Work to be completed
Work out how many lines below contain "docs". Provide only the figure.

Entries shown

#####

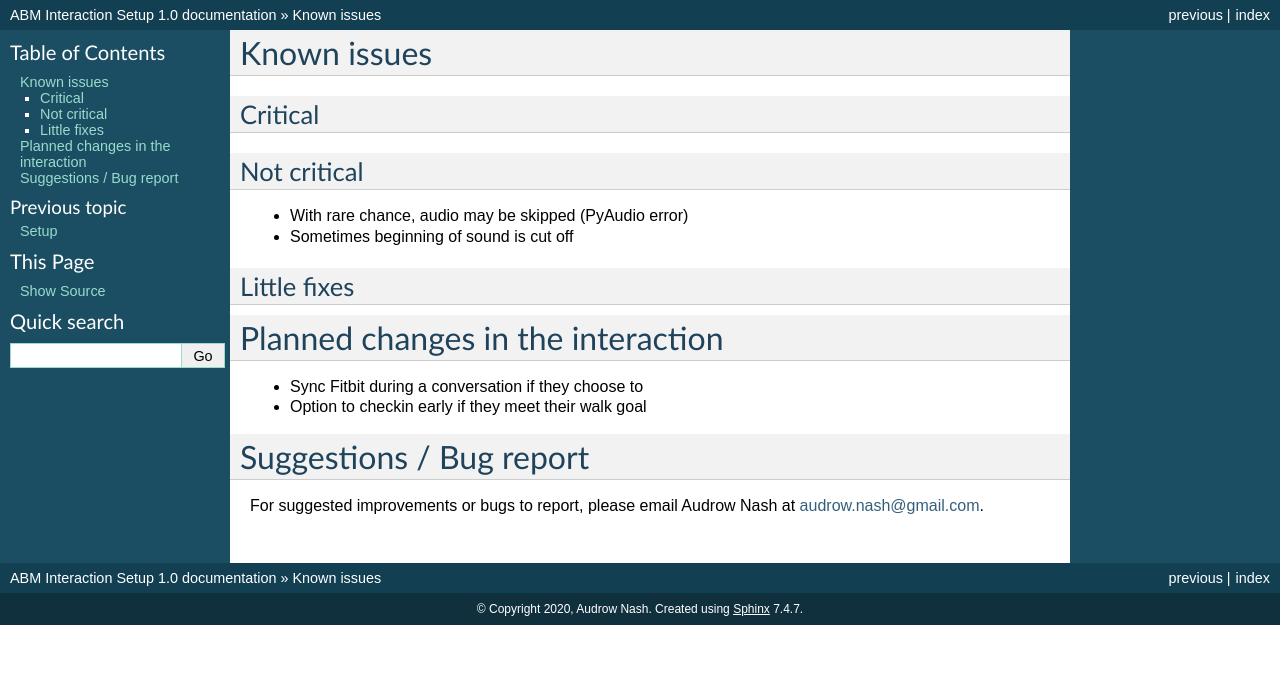
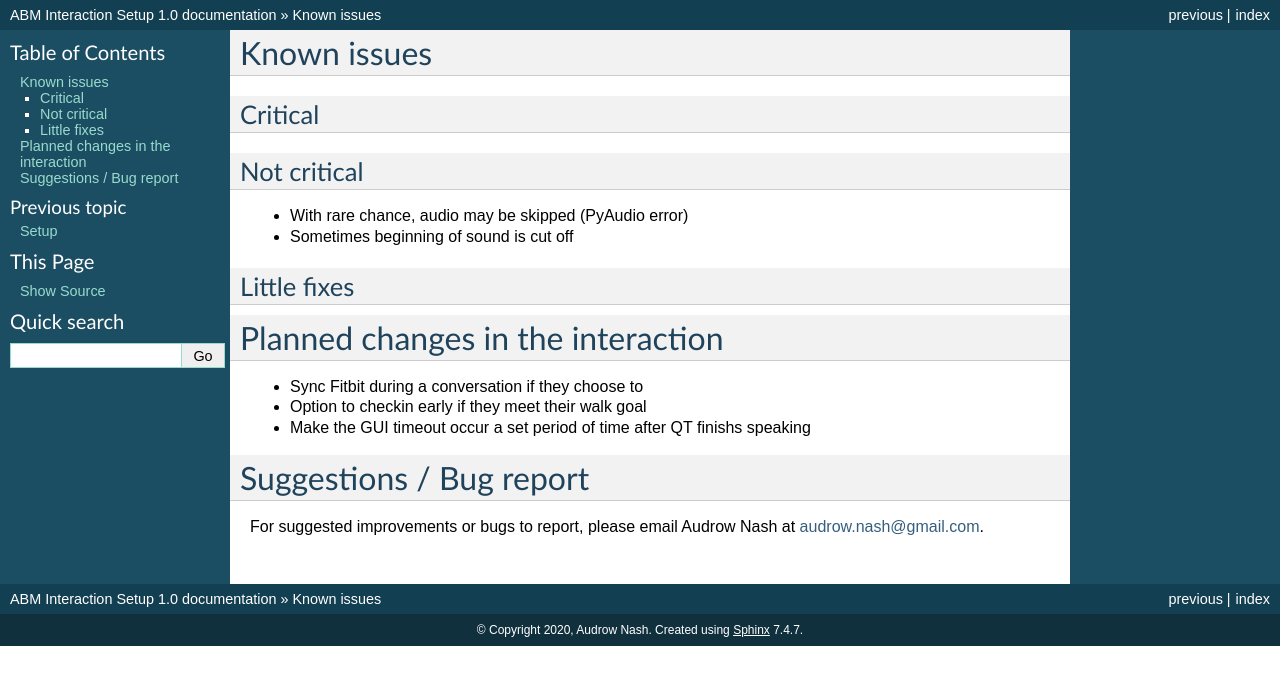
Before and after one commit to robotpt/abm-setup, a Sphinx documentation site: the page built from docs/known_issues.rst, in a window 1280 px wide. Shown: the top 685 px of the page. Built offline with Sphinx 7.4.7, drawn with Linux system fonts in a browser that asks for light colours.

Commit message:
Add planned change on the GUI's timeout

```diff
--- a/docs/known_issues.rst
+++ b/docs/known_issues.rst
@@ -16,6 +16,7 @@ Planned changes in the interaction
 ==================================
 * Sync Fitbit during a conversation if they choose to
 * Option to checkin early if they meet their walk goal
+* Make the GUI timeout occur a set period of time after QT finishs speaking
 
 Suggestions / Bug report
 ========================
```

#####

Answer box
3